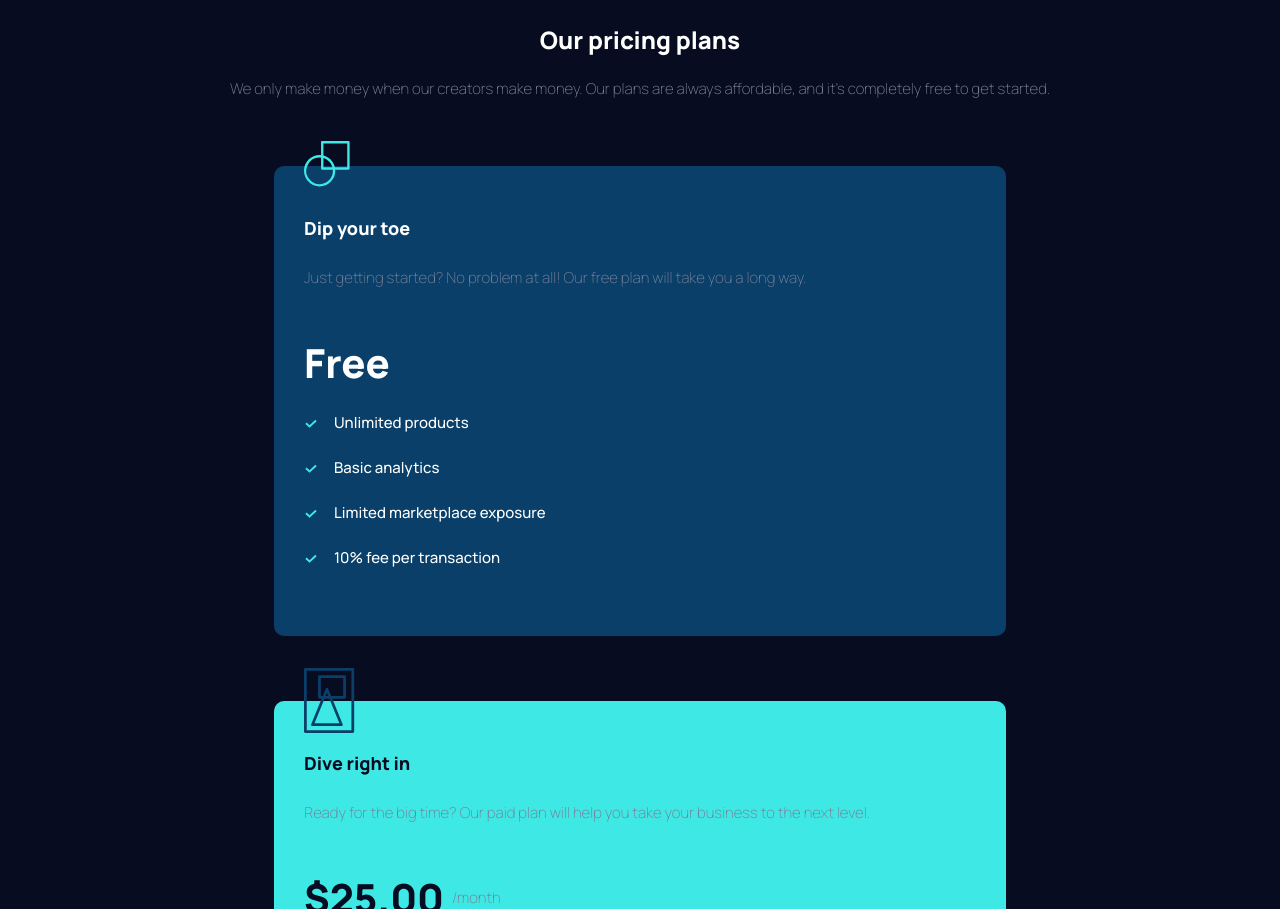
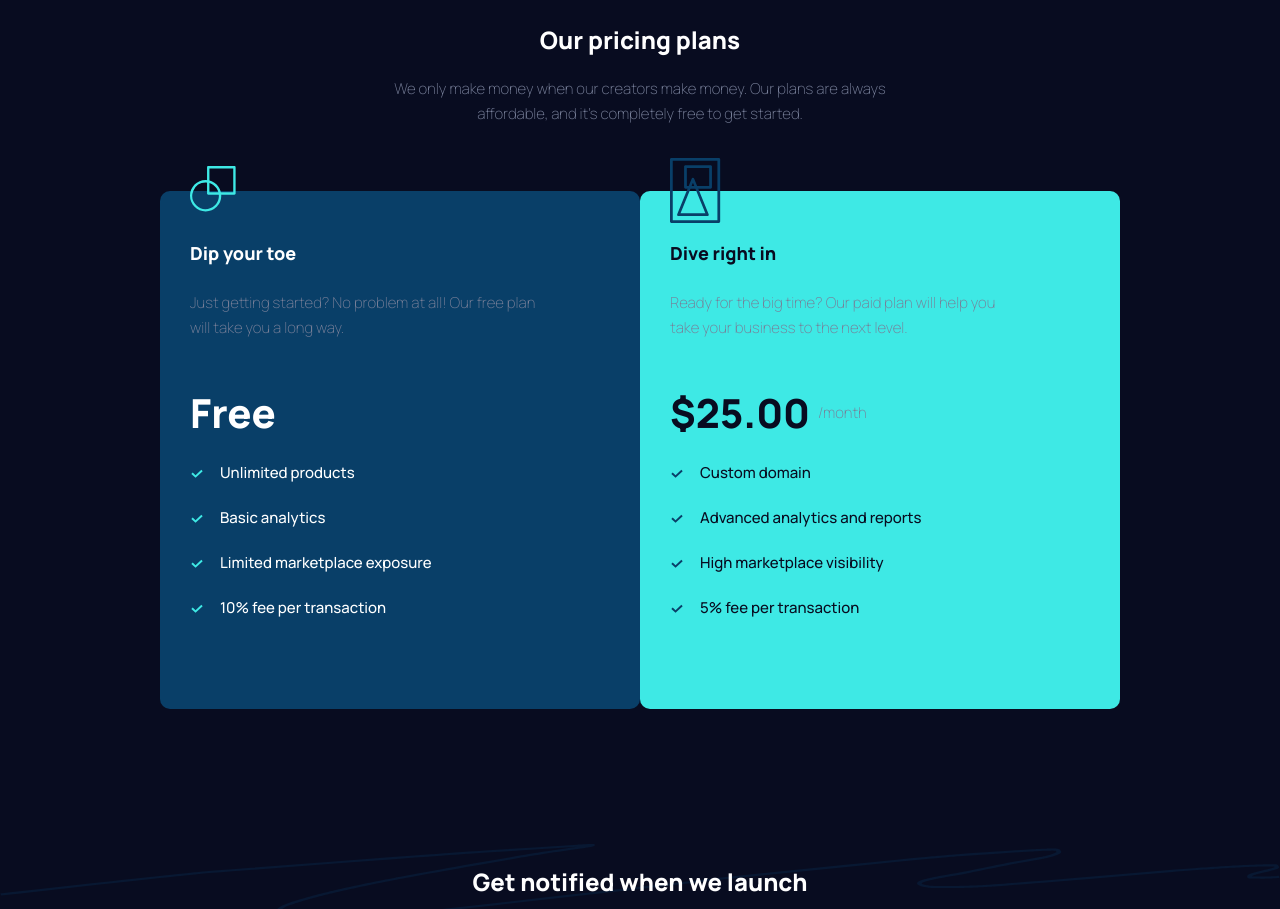
Before and after one commit to rnbrietzke10/marker-landing-page, a plain HTML site: page index.html in a window 1280 px wide. Shown: the part 1205-2114 px from the top of the page. Drawn offline with Linux system fonts and the light colour scheme.

Commit message:
added container div to fix pricing plan layout for desktop

```diff
--- a/index.html
+++ b/index.html
@@ -98,13 +98,13 @@
           affordable, and it’s completely free to get started.
         </p>
       </div>
-
+      <div class="plans-container">
         <div class="free-plan">
           <img src="./assets/icon-free.svg" alt="Free Plan Icon" />
           <h4>Dip your toe</h4>
-				<p>
-					Just getting started? No problem at all! Our free plan will take you a
-					long way.
+          <p class="plan-description">
+            Just getting started? No problem at all! Our free plan will take you
+            a long way.
           </p>
           <h3>Free</h3>
           <ul>
@@ -118,9 +118,9 @@
         <div class="paid-plan">
           <img src="./assets/icon-paid.svg" alt="Paid Plan Icon" />
           <h4>Dive right in</h4>
-				<p>
-					Ready for the big time? Our paid plan will help you take your business
-					to the next level.
+          <p class="plan-description">
+            Ready for the big time? Our paid plan will help you take your
+            business to the next level.
           </p>
           <h3>$25.00 <span>/month</span></h3>
           <ul>
@@ -129,6 +129,7 @@
             <li>High marketplace visibility</li>
             <li>5% fee per transaction</li>
           </ul>
+        </div>
       </div>
     </section>
 
--- a/style.css
+++ b/style.css
@@ -111,6 +111,11 @@ h4 {
 .pricing-plans-heading {
   text-align: center;
   margin: 70px auto 30px;
+}
+.plans-container {
+  display: flex;
+  flex-direction: column;
+  align-items: center;
 }
 
 /* Free Plan Styles */
@@ -371,6 +376,27 @@ input {
     margin: auto;
     justify-content: center;
   }
+  .pricing-plans-heading > p {
+    width: 540px;
+  }
+  .plans-container {
+    width: 100%;
+    display: flex;
+    flex-direction: row;
+    justify-content: space-evenly;
+    align-items: center;
+  }
+  .paid-plan,
+  .free-plan {
+    width: 455px;
+    height: 458px;
+  }
+  .free-plan {
+    margin-bottom: 0;
+  }
+  .plan-description {
+    width: 355px;
+  }
 
   /* Footer Styles */
   footer {
```
Lines whose indentation alone changed are shown as unchanged.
-*-
[What is being asked] The records above should be returned word for word, with every picture left out.

[Completed exercise]
Before and after one commit to rnbrietzke10/marker-landing-page, a plain HTML site: page index.html in a window 1280 px wide. Shown: the part 1205-2114 px from the top of the page. Drawn offline with Linux system fonts and the light colour scheme.

Commit message:
added container div to fix pricing plan layout for desktop

```diff
--- a/index.html
+++ b/index.html
@@ -98,13 +98,13 @@
           affordable, and it’s completely free to get started.
         </p>
       </div>
-
+      <div class="plans-container">
         <div class="free-plan">
           <img src="./assets/icon-free.svg" alt="Free Plan Icon" />
           <h4>Dip your toe</h4>
-				<p>
-					Just getting started? No problem at all! Our free plan will take you a
-					long way.
+          <p class="plan-description">
+            Just getting started? No problem at all! Our free plan will take you
+            a long way.
           </p>
           <h3>Free</h3>
           <ul>
@@ -118,9 +118,9 @@
         <div class="paid-plan">
           <img src="./assets/icon-paid.svg" alt="Paid Plan Icon" />
           <h4>Dive right in</h4>
-				<p>
-					Ready for the big time? Our paid plan will help you take your business
-					to the next level.
+          <p class="plan-description">
+            Ready for the big time? Our paid plan will help you take your
+            business to the next level.
           </p>
           <h3>$25.00 <span>/month</span></h3>
           <ul>
@@ -129,6 +129,7 @@
             <li>High marketplace visibility</li>
             <li>5% fee per transaction</li>
           </ul>
+        </div>
       </div>
     </section>
 
--- a/style.css
+++ b/style.css
@@ -111,6 +111,11 @@ h4 {
 .pricing-plans-heading {
   text-align: center;
   margin: 70px auto 30px;
+}
+.plans-container {
+  display: flex;
+  flex-direction: column;
+  align-items: center;
 }
 
 /* Free Plan Styles */
@@ -371,6 +376,27 @@ input {
     margin: auto;
     justify-content: center;
   }
+  .pricing-plans-heading > p {
+    width: 540px;
+  }
+  .plans-container {
+    width: 100%;
+    display: flex;
+    flex-direction: row;
+    justify-content: space-evenly;
+    align-items: center;
+  }
+  .paid-plan,
+  .free-plan {
+    width: 455px;
+    height: 458px;
+  }
+  .free-plan {
+    margin-bottom: 0;
+  }
+  .plan-description {
+    width: 355px;
+  }
 
   /* Footer Styles */
   footer {
```
Lines whose indentation alone changed are shown as unchanged.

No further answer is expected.